Local grocers became unlikely frontline workers in the early days of the pandemic.
On the island of Martha’s Vineyard, just a few miles offshore of Cape Cod, Cronig’s Market has been serving the community as an independent grocer for more than 100 years. Owner Steve Bernier has been working in retail food for 57 years. But the first month of the pandemic was unlike anything he’d ever experienced. “When this hit us," he says, "the unknown absolutely blew our mind and scared the daylights out of us.”
In the village of Mylor Bridge, Cornwall, Mylor Stores turned to volunteers to keep the community fed through the early days of the pandemic. Chris Henderson, an employee, says volunteers were critical for collecting orders and delivering groceries. “We have a lot of elderly people in our village, and we were worried about those people not being able to get their food because they were told to not go outside for 13 weeks. They had to stay in and self-isolate,” Henderson explains. “And of course, we then were inundated with phone calls of elderly people saying, ‘How are we going to get food?’”
In the first segment of our program, Chris Henderson and Steve Bernier trade stories of coping in extraordinary times, and of the resiliency of their co-workers and communities.
Episode 2 - Community police, housing advocates & oyster farmers: Broadcast - July 29 2022
Sergeant Mike Assad of the Mashpee Police, on Cape Cod, says a good community police officer needs to know their hometown personally. "Get out of the cruiser," he says. "Walk around and just talk to people. Go into businesses and say 'Hi.' You get on a one-to-one name basis with people — that's key."
Another goal? "Solve the little problems before they become the big problems," he says. "Because usually what happens, if you let the small problems kind of fester, then they turn into a big fire and just keep spreading."
But as an officer, it's not always easy to know what your role is when you're called to the scene. "It's almost like you have a different hat each day, or you have the hat in the police car. Like, 'A social hat?' There it goes. 'A law enforcement hat?' And we put that on. 'A mental health hat?' I'm going to put that on." And sometimes, he says, it requires more than one at the same time. "'Can I split a hat in half and put it on top? Because I'm wearing both of them right now...'"
Episode 3 - All Ages
How were you shaped by the place where you grew up? What makes you choose to live somewhere? In our new episode of Falmouth to Falmouth, we explore the journey of life in our coastal communities through three vibrant discussions touching on childhood, middle years, and growing older.
We have 3 different conversations (click on the player below) to bring to you, and they are all around a common theme, the passage of life, or maybe time and place.
What you can hear here are three conversations between people in Cornwall and Cape Cod and each one focuses on a different age range.
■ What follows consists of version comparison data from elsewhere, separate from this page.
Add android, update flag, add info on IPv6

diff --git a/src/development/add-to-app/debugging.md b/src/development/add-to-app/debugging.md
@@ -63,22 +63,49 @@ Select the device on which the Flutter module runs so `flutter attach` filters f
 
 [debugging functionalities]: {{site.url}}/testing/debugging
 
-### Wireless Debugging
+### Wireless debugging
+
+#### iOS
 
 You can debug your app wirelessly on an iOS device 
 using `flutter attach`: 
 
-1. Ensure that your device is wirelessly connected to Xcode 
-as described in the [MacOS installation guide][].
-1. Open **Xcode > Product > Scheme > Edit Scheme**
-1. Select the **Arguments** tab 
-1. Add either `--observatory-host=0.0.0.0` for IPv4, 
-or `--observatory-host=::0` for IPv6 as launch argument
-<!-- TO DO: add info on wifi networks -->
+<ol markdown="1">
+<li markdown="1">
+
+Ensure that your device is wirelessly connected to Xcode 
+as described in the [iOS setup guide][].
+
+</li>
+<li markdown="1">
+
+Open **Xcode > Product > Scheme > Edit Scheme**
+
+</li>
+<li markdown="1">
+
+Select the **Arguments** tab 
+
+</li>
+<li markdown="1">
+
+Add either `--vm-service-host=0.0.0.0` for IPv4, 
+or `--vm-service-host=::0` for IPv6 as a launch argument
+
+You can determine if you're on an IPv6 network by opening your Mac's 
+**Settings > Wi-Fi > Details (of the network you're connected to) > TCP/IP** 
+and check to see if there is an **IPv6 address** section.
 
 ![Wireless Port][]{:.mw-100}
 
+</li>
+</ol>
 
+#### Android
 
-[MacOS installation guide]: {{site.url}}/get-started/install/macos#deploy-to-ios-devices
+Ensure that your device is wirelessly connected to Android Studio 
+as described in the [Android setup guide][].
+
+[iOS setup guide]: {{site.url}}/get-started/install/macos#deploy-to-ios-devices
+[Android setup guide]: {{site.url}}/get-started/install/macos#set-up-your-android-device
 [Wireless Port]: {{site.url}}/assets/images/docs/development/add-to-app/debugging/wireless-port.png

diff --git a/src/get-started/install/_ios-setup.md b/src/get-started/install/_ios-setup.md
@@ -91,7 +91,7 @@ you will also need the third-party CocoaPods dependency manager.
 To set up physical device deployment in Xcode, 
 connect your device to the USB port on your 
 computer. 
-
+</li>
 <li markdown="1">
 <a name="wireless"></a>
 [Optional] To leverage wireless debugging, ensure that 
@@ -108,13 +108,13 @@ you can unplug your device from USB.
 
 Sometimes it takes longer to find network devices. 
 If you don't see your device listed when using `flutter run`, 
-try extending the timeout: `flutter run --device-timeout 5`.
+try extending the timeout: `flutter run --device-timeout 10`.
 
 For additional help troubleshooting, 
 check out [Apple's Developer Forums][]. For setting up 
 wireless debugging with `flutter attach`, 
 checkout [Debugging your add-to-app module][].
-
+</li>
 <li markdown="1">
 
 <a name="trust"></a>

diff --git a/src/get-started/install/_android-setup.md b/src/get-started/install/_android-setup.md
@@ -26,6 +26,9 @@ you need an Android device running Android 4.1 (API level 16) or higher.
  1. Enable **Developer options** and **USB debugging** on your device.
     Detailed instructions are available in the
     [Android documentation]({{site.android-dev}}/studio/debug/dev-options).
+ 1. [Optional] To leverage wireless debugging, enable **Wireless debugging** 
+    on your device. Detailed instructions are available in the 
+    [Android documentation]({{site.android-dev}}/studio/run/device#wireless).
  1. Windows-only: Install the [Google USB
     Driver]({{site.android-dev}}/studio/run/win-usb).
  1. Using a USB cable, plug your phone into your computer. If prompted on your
So weve got some young kids who talk to each other and we have two people in their mid thirties who are trying to navigate some tricky choices in life about how to live in a place where rentals are scarce and prices for houses are driven exceedingly high by both second home owners and vacationers or as we say in the UK, holiday makers.
We also play a conversation between two people in their 90’s who grew up in these places and have memories of what life was like almost 100 years ago when holiday makes or vacationers were not quiet such a big thing.
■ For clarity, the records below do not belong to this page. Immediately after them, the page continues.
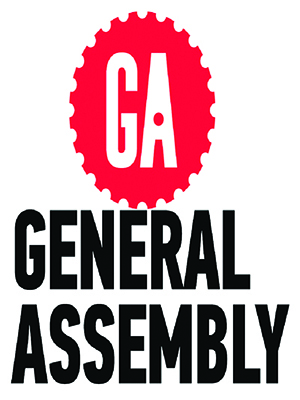
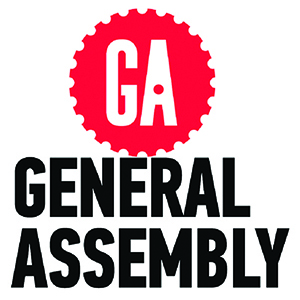
changed image size to reduce file size

diff --git a/portfolio_v2/stacey_portfolio_2017/assets/css/responsive.css b/portfolio_v2/stacey_portfolio_2017/assets/css/responsive.css
@@ -2,7 +2,7 @@
 
 *   MaterialX Media Queries
 
-TOC : 
+TOC :
 
 1. screenwidth greater than 1024px (Medium Screen/Large Tablets)
 2. screenwidth less than 1024px (Medium Screen/Large Tablets)
@@ -121,7 +121,7 @@ TOC :
     }
 
     .mobile-profile{
-        background: url('../../images/home-bg.jpg') no-repeat scroll center center / cover ;
+        background: url('../../images/background.jpg') no-repeat scroll center center / cover ;
         display: block;
         min-height: 160px;
         position: relative;
@@ -199,8 +199,8 @@ TOC :
         padding: 80px 0;
     }
 
-    .about-inner, .skill-inner, .experience-inner, 
-    .education-inner,  .portfolio-inner, .team-inner, 
+    .about-inner, .skill-inner, .experience-inner,
+    .education-inner,  .portfolio-inner, .team-inner,
     .funfact-inner, .testimonial-inner, .contact-inner {
         padding: 0 20px;
     }
@@ -429,8 +429,8 @@ TOC :
         font-size: 12px;
     }
 
-    .about-inner, .skill-inner, .experience-inner, 
-    .education-inner, .portfolio-inner, .team-inner, 
+    .about-inner, .skill-inner, .experience-inner,
+    .education-inner, .portfolio-inner, .team-inner,
     .funfact-inner, .testimonial-inner, .blog-inner, .contact-inner {
         padding: 0;
     }

diff --git a/portfolio_v2/stacey_portfolio_2017/index.html b/portfolio_v2/stacey_portfolio_2017/index.html
@@ -87,7 +87,7 @@
                     <li class="mobile-profile">
                      <div class="profile-inner">
                         <div class="pp-container">
-                            <img src="images/person.png" alt="">
+                            <img src="images/headshot.jpg" alt="">
                         </div>
                         <h3>Stacey Sugiono</h3>
                         <h5>Full Stack Software Developer</h5>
This is our original radio collaboration, connecting Cornwall to Cape Cod.
Presented by Jade Dunbar from SourceFM in Falmouth England, and Steve Junker in Falmouth in the USA
This is Falmouth to Falmouth!
Conversations feature Tony Sweet and Jane Slater, Shannon Hulst and Claire Lawson, and Bearwin and Juno, and Amanda and Paola – our students.
Special production assistance was provided by Eve Zuckoff [rhymes with book-off], Jennette Barnes, and Jade Dunbar
Engineering by Simon Neild,
Music by… Fred Fried
The program was edited by Steve Junker and is produced by Steve Junker and Simon Neild.
Falmouth to Falmouth is a collaboration between SourceFM in Falmouth, UK and CAI in Falmouth in the USA
Gathering Storm & Lake of the Coheeries (Episode 3) - Fred Fried